What needs to be done »
Below are some entries. Count the lines where "none" appears and state only that number.

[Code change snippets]
####################

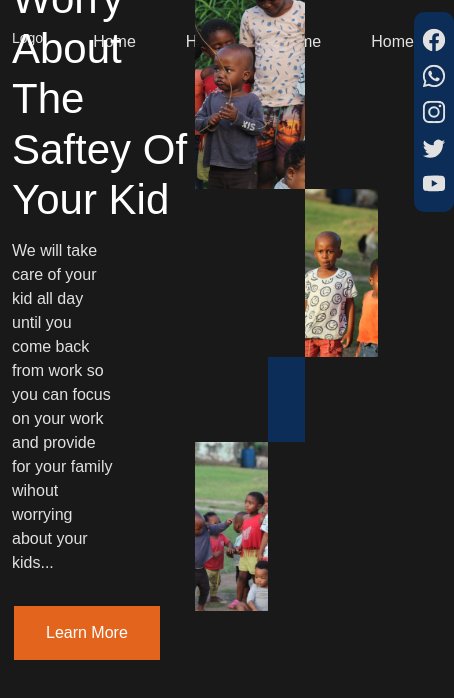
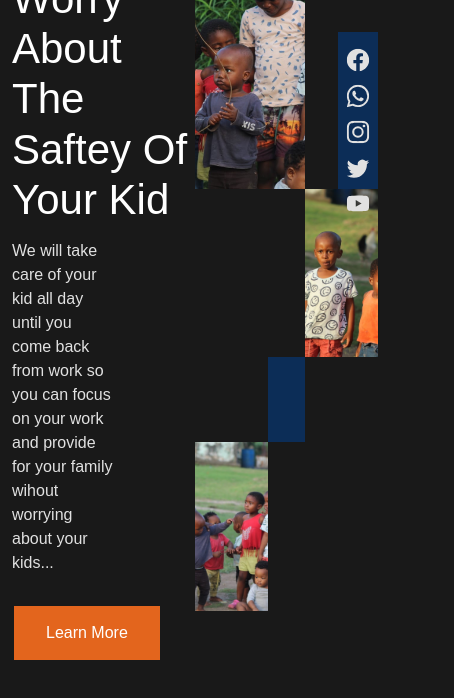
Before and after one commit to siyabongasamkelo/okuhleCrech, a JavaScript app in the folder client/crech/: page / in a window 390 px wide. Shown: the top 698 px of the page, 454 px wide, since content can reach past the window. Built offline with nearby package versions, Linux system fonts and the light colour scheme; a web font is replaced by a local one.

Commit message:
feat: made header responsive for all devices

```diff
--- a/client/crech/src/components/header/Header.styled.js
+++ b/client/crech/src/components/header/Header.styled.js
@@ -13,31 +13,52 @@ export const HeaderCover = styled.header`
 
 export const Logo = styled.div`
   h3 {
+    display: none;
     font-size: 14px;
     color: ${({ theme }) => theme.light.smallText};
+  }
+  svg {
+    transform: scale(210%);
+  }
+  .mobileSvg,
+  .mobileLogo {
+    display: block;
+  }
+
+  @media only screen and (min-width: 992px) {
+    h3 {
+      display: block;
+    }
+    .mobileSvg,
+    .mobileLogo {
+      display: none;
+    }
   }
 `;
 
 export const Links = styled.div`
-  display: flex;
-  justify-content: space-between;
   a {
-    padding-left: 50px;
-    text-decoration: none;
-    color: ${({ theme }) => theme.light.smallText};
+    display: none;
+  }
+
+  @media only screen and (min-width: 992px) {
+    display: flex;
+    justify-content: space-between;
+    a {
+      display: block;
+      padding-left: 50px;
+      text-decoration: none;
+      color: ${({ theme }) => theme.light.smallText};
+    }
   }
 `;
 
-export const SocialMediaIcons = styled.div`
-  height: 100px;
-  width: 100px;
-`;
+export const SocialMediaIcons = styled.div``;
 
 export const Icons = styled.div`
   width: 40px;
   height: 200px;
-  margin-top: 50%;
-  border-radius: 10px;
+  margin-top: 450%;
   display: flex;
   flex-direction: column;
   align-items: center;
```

####################

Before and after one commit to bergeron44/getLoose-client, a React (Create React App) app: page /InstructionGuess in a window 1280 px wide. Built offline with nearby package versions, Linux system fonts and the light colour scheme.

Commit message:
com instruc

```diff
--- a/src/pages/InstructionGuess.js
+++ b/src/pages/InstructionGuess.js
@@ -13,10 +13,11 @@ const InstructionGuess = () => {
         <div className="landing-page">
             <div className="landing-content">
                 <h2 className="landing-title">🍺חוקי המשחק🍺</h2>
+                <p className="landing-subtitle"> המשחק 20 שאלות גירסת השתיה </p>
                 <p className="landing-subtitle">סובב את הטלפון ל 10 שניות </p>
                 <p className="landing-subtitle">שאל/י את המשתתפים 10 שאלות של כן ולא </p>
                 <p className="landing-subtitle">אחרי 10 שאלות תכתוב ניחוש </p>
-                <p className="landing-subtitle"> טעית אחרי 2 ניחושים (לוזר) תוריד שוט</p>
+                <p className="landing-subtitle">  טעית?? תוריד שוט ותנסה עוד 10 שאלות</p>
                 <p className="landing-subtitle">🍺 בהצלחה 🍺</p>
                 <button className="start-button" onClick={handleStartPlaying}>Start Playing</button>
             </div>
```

####################

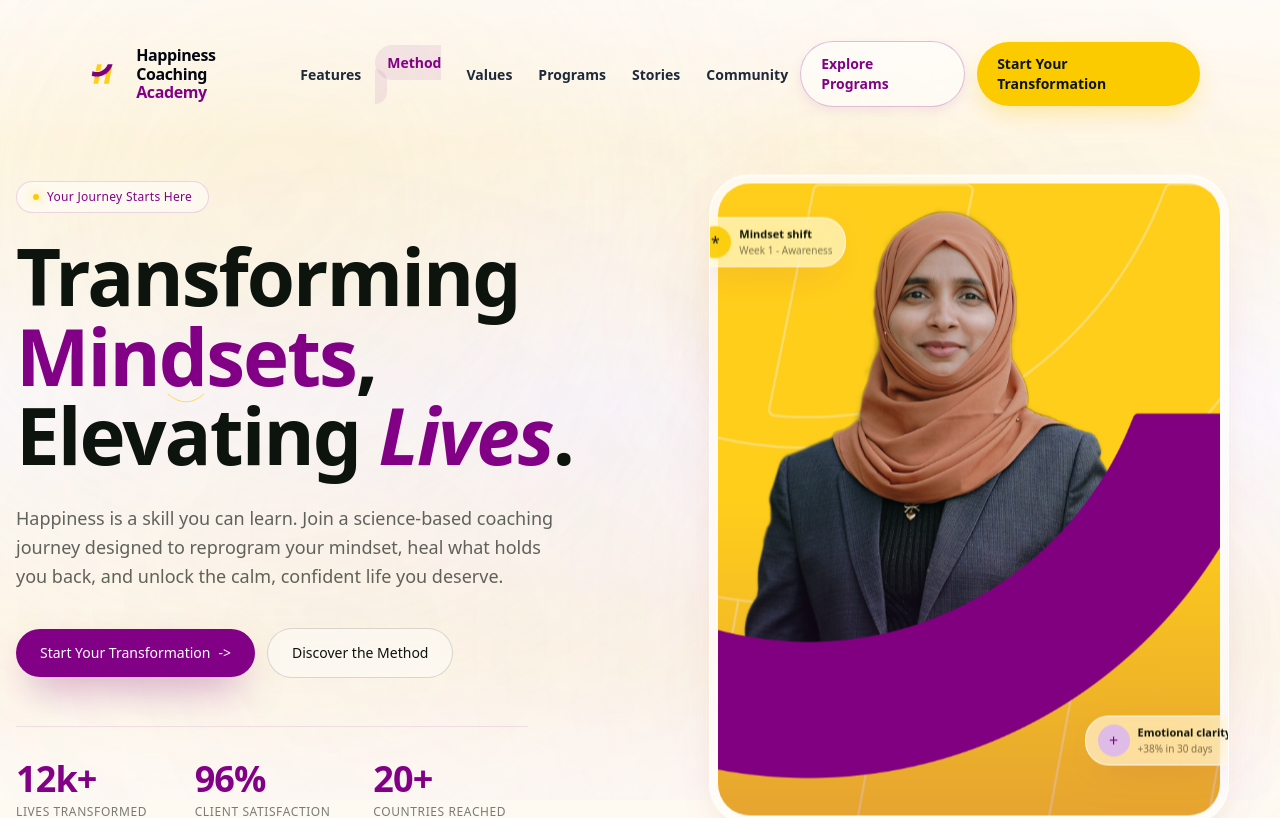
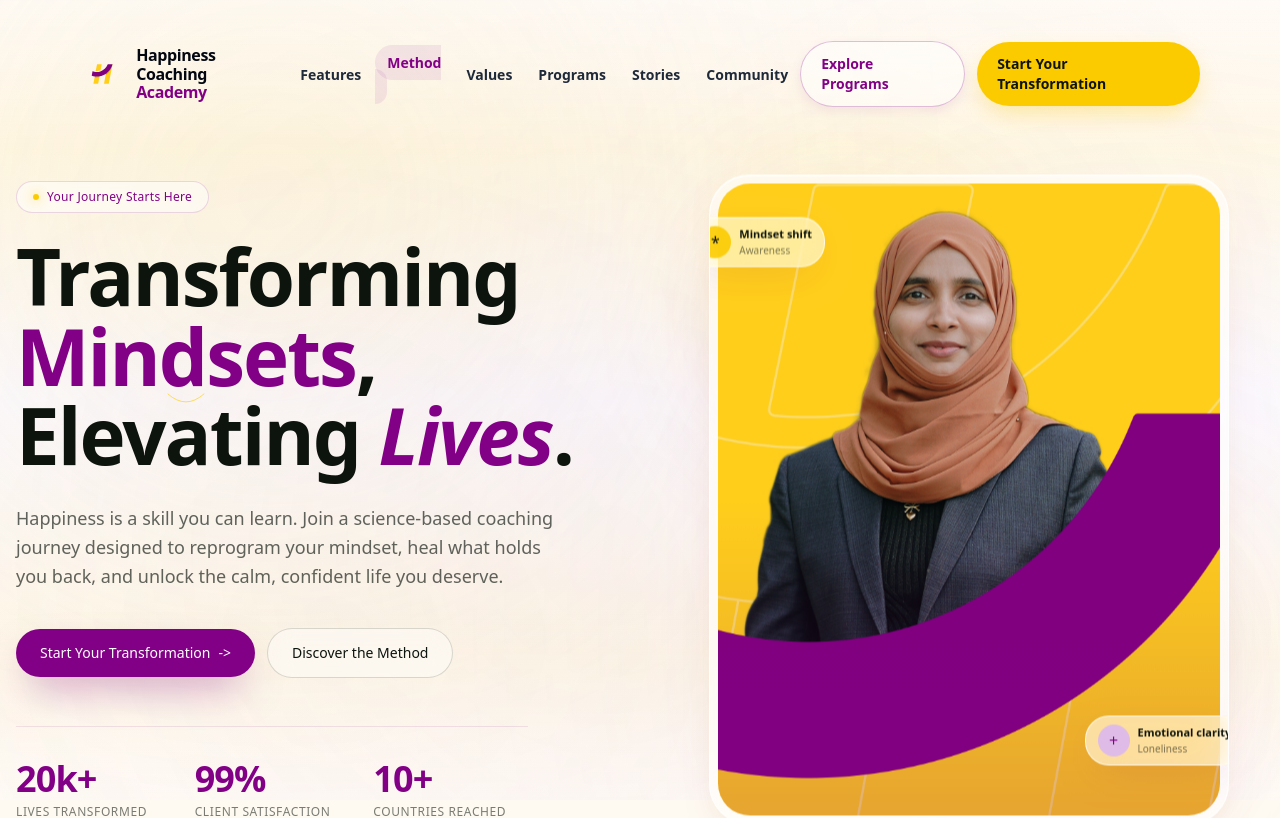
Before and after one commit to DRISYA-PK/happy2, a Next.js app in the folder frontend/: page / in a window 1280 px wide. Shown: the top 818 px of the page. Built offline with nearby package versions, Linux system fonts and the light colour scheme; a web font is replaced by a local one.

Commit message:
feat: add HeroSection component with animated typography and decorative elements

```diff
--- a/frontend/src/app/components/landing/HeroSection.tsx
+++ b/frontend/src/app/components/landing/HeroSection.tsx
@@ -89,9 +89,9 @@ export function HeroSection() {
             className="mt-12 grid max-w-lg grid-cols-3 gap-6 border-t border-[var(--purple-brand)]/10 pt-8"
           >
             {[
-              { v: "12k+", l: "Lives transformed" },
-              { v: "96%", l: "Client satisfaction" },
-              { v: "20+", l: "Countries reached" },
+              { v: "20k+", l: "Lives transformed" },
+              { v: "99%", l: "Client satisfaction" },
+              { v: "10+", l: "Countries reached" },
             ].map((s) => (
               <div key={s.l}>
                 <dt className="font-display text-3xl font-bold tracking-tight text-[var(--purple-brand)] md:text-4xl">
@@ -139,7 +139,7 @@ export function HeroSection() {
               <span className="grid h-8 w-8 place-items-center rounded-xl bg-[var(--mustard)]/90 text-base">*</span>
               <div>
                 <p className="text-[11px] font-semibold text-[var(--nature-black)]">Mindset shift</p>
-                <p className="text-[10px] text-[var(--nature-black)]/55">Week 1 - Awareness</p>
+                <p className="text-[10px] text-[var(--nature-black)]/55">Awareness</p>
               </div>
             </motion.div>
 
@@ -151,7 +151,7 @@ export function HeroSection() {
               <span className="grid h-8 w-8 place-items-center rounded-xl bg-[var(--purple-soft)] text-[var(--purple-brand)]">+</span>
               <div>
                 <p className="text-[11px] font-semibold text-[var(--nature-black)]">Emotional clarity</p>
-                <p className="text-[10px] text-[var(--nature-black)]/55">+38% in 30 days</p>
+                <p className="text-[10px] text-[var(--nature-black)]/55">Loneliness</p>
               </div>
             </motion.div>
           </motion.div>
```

####################

Task response »
5